__Exercise data__
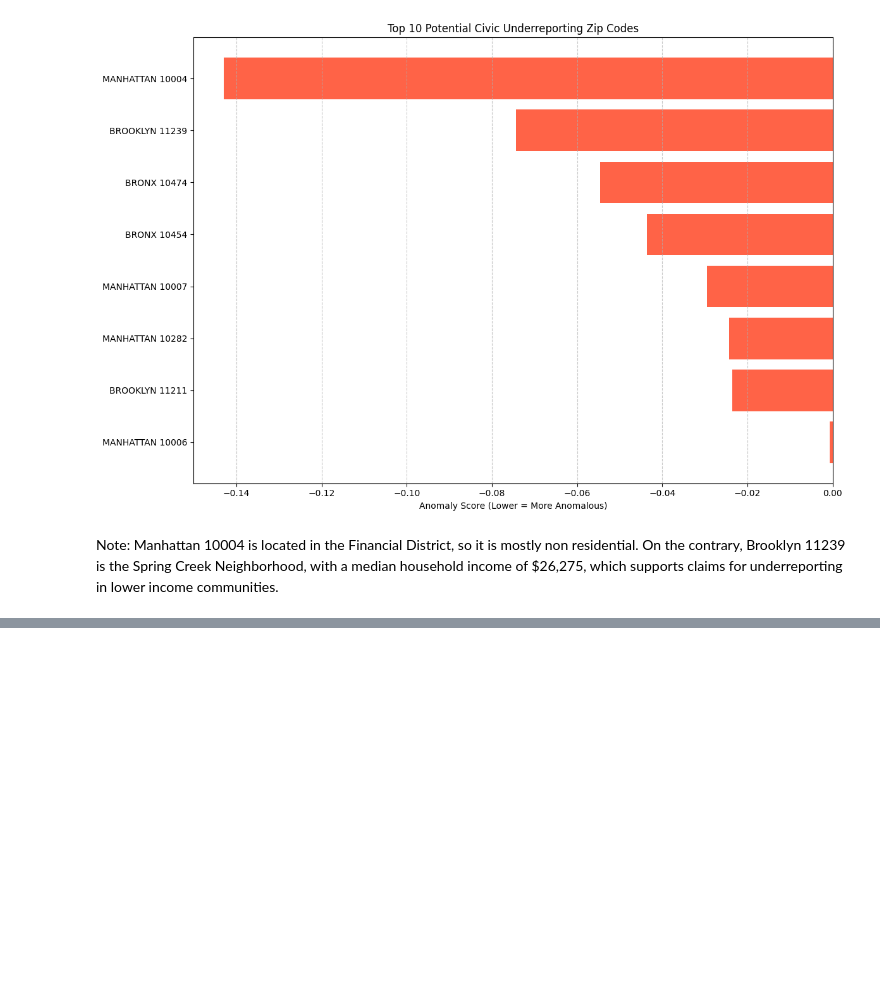
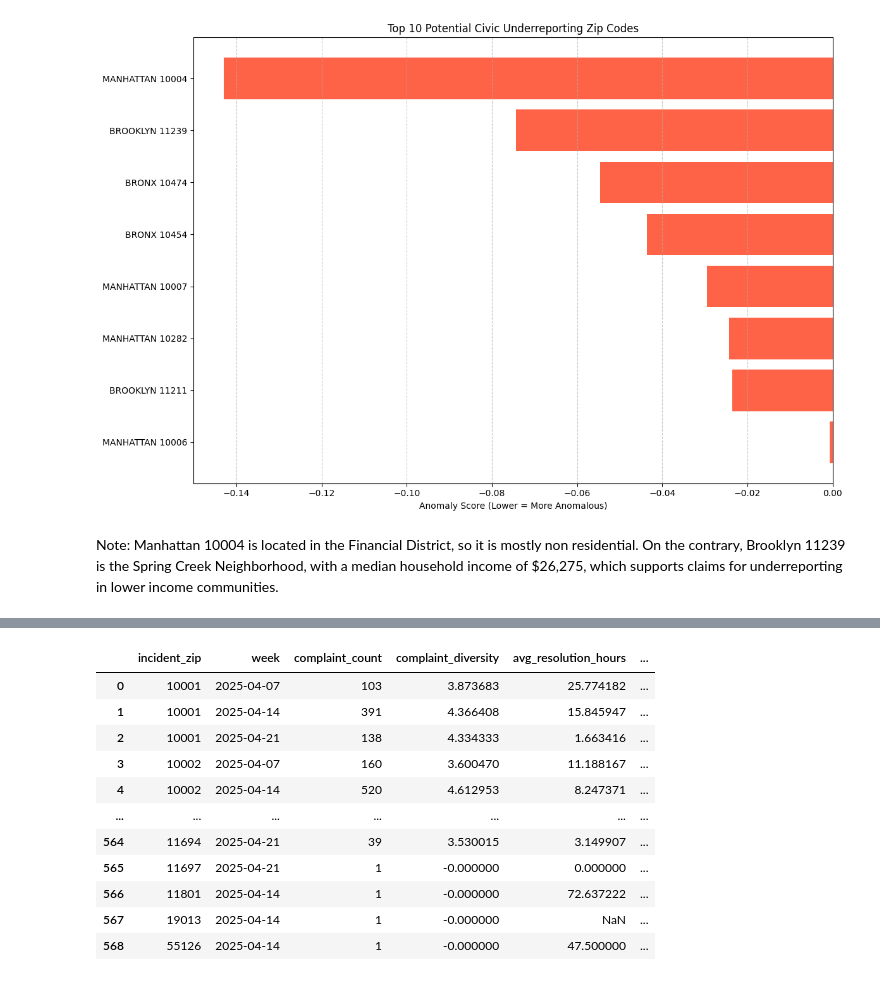
Before and after one commit to kevingutierrez04/311-calls-ny, a Jupyter notebook: ML_models.ipynb, the cells around one changed output, grey strips where cells are left out. Cells and saved outputs as stored; diff of their text form; code cells hidden in the pictures; blank space fills up the shorter version.

```diff
--- a/ML_models.ipynb
+++ b/ML_models.ipynb
@@ -166,0 +227,76 @@ Note: Manhattan 10004 is located in the Financial District, so it is mostly non
+# %%
+# WEEKLY FEATURE ENGINEERING (change_rate, surge_factor, diversity, resolution)
+
+import pandas as pd
+import numpy as np
+
+# 1) Load & clean
+zs = pd.read_csv('./zip_summary.csv')
+df = pd.read_csv(
+    './merged_nyc_311_census_data.csv',
+    parse_dates=['created_date', 'closed_date'],
+)
+
+# Helper to turn floats or ints into 5-digit strings, else drop
+def clean_zip(z):
+    try:
+        zi = int(float(z))
+        return f"{zi:05d}"
+    except:
+        return None
+
+for _df in (zs, df):
+    _df['incident_zip'] = _df['incident_zip'].apply(clean_zip)
+df = df.dropna(subset=['incident_zip'])
+zs = zs.dropna(subset=['incident_zip', 'total_population'])
+zs['total_population'] = pd.to_numeric(zs['total_population'], errors='coerce')
+
+# 2) Compute resolution in hours
+df['resolution_hours'] = (df['closed_date'] - df['created_date']).dt.total_seconds() / 3600
+
+# 3) Bucket into ISO-week
+df['week'] = df['created_date'].dt.to_period('W').dt.start_time
+
+# 4) Entropy helper
+def shannon_entropy(series):
+    counts = series.value_counts()
+    p = counts / counts.sum()
+    return float(-(p * np.log2(p)).sum())
+
+def p90_safe(x):
+    arr = x.dropna().values
+    return np.percentile(arr, 90) if arr.size else np.nan
+
+weekly = df.groupby(['incident_zip','week']).agg(
+    complaint_count        = ('unique_key',       'count'),
+    complaint_diversity    = ('complaint_type',   shannon_entropy),
+    avg_resolution_hours   = ('resolution_hours', 'mean'),
+    p90_resolution_hours   = ('resolution_hours', p90_safe)
+).reset_index()
+# 6) Merge in population and compute rate per 1k
+weekly = weekly.merge(
+    zs[['incident_zip','total_population']],
+    on='incident_zip',
+    how='inner'
+)
+weekly['complaint_rate_per_1000'] = (
+    weekly['complaint_count'] / (weekly['total_population'] / 1_000)
+)
+
+# 7) Change rate (w/w) and 6-week surge factor
+weekly = weekly.sort_values(['incident_zip','week'])
+grp = weekly.groupby('incident_zip')['complaint_rate_per_1000']
+
+weekly['change_rate']  = grp.diff(1) / grp.shift(1)
+weekly['surge_factor'] = (
+    weekly['complaint_rate_per_1000']
+    / grp.rolling(6, min_periods=1).mean().reset_index(level=0, drop=True)
+)
+
+# 8) Quick descriptive stats
+print("=== Descriptive Statistics ===")
+print( weekly[['change_rate','surge_factor','complaint_diversity',
+               'avg_resolution_hours','p90_resolution_hours']].describe() )
+
+weekly
+# %% [output]
@@ -166,0 +333,12 @@ Note: Manhattan 10004 is located in the Financial District, so it is mostly non
+|  | incident_zip | week | complaint_count | complaint_diversity | avg_resolution_hours | ... |
+| 0 | 10001 | 2025-04-07 | 103 | 3.873683 | 25.774182 | ... |
+| 1 | 10001 | 2025-04-14 | 391 | 4.366408 | 15.845947 | ... |
+| 2 | 10001 | 2025-04-21 | 138 | 4.334333 | 1.663416 | ... |
+| 3 | 10002 | 2025-04-07 | 160 | 3.600470 | 11.188167 | ... |
+| 4 | 10002 | 2025-04-14 | 520 | 4.612953 | 8.247371 | ... |
+| ... | ... | ... | ... | ... | ... | ... |
+| 564 | 11694 | 2025-04-21 | 39 | 3.530015 | 3.149907 | ... |
+| 565 | 11697 | 2025-04-21 | 1 | -0.000000 | 0.000000 | ... |
+| 566 | 11801 | 2025-04-14 | 1 | -0.000000 | 72.637222 | ... |
+| 567 | 19013 | 2025-04-14 | 1 | -0.000000 | NaN | ... |
+| 568 | 55126 | 2025-04-14 | 1 | -0.000000 | 47.500000 | ... |
```
Also changed, not shown: parts of 11 cells of this notebook, 2 other files.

__Task instructions__
Omit any images, then output the listing exactly.

__Result__
Before and after one commit to kevingutierrez04/311-calls-ny, a Jupyter notebook: ML_models.ipynb, the cells around one changed output, grey strips where cells are left out. Cells and saved outputs as stored; diff of their text form; code cells hidden in the pictures; blank space fills up the shorter version.

```diff
--- a/ML_models.ipynb
+++ b/ML_models.ipynb
@@ -166,0 +227,76 @@ Note: Manhattan 10004 is located in the Financial District, so it is mostly non
+# %%
+# WEEKLY FEATURE ENGINEERING (change_rate, surge_factor, diversity, resolution)
+
+import pandas as pd
+import numpy as np
+
+# 1) Load & clean
+zs = pd.read_csv('./zip_summary.csv')
+df = pd.read_csv(
+    './merged_nyc_311_census_data.csv',
+    parse_dates=['created_date', 'closed_date'],
+)
+
+# Helper to turn floats or ints into 5-digit strings, else drop
+def clean_zip(z):
+    try:
+        zi = int(float(z))
+        return f"{zi:05d}"
+    except:
+        return None
+
+for _df in (zs, df):
+    _df['incident_zip'] = _df['incident_zip'].apply(clean_zip)
+df = df.dropna(subset=['incident_zip'])
+zs = zs.dropna(subset=['incident_zip', 'total_population'])
+zs['total_population'] = pd.to_numeric(zs['total_population'], errors='coerce')
+
+# 2) Compute resolution in hours
+df['resolution_hours'] = (df['closed_date'] - df['created_date']).dt.total_seconds() / 3600
+
+# 3) Bucket into ISO-week
+df['week'] = df['created_date'].dt.to_period('W').dt.start_time
+
+# 4) Entropy helper
+def shannon_entropy(series):
+    counts = series.value_counts()
+    p = counts / counts.sum()
+    return float(-(p * np.log2(p)).sum())
+
+def p90_safe(x):
+    arr = x.dropna().values
+    return np.percentile(arr, 90) if arr.size else np.nan
+
+weekly = df.groupby(['incident_zip','week']).agg(
+    complaint_count        = ('unique_key',       'count'),
+    complaint_diversity    = ('complaint_type',   shannon_entropy),
+    avg_resolution_hours   = ('resolution_hours', 'mean'),
+    p90_resolution_hours   = ('resolution_hours', p90_safe)
+).reset_index()
+# 6) Merge in population and compute rate per 1k
+weekly = weekly.merge(
+    zs[['incident_zip','total_population']],
+    on='incident_zip',
+    how='inner'
+)
+weekly['complaint_rate_per_1000'] = (
+    weekly['complaint_count'] / (weekly['total_population'] / 1_000)
+)
+
+# 7) Change rate (w/w) and 6-week surge factor
+weekly = weekly.sort_values(['incident_zip','week'])
+grp = weekly.groupby('incident_zip')['complaint_rate_per_1000']
+
+weekly['change_rate']  = grp.diff(1) / grp.shift(1)
+weekly['surge_factor'] = (
+    weekly['complaint_rate_per_1000']
+    / grp.rolling(6, min_periods=1).mean().reset_index(level=0, drop=True)
+)
+
+# 8) Quick descriptive stats
+print("=== Descriptive Statistics ===")
+print( weekly[['change_rate','surge_factor','complaint_diversity',
+               'avg_resolution_hours','p90_resolution_hours']].describe() )
+
+weekly
+# %% [output]
@@ -166,0 +333,12 @@ Note: Manhattan 10004 is located in the Financial District, so it is mostly non
+|  | incident_zip | week | complaint_count | complaint_diversity | avg_resolution_hours | ... |
+| 0 | 10001 | 2025-04-07 | 103 | 3.873683 | 25.774182 | ... |
+| 1 | 10001 | 2025-04-14 | 391 | 4.366408 | 15.845947 | ... |
+| 2 | 10001 | 2025-04-21 | 138 | 4.334333 | 1.663416 | ... |
+| 3 | 10002 | 2025-04-07 | 160 | 3.600470 | 11.188167 | ... |
+| 4 | 10002 | 2025-04-14 | 520 | 4.612953 | 8.247371 | ... |
+| ... | ... | ... | ... | ... | ... | ... |
+| 564 | 11694 | 2025-04-21 | 39 | 3.530015 | 3.149907 | ... |
+| 565 | 11697 | 2025-04-21 | 1 | -0.000000 | 0.000000 | ... |
+| 566 | 11801 | 2025-04-14 | 1 | -0.000000 | 72.637222 | ... |
+| 567 | 19013 | 2025-04-14 | 1 | -0.000000 | NaN | ... |
+| 568 | 55126 | 2025-04-14 | 1 | -0.000000 | 47.500000 | ... |
```
Also changed, not shown: parts of 11 cells of this notebook, 2 other files.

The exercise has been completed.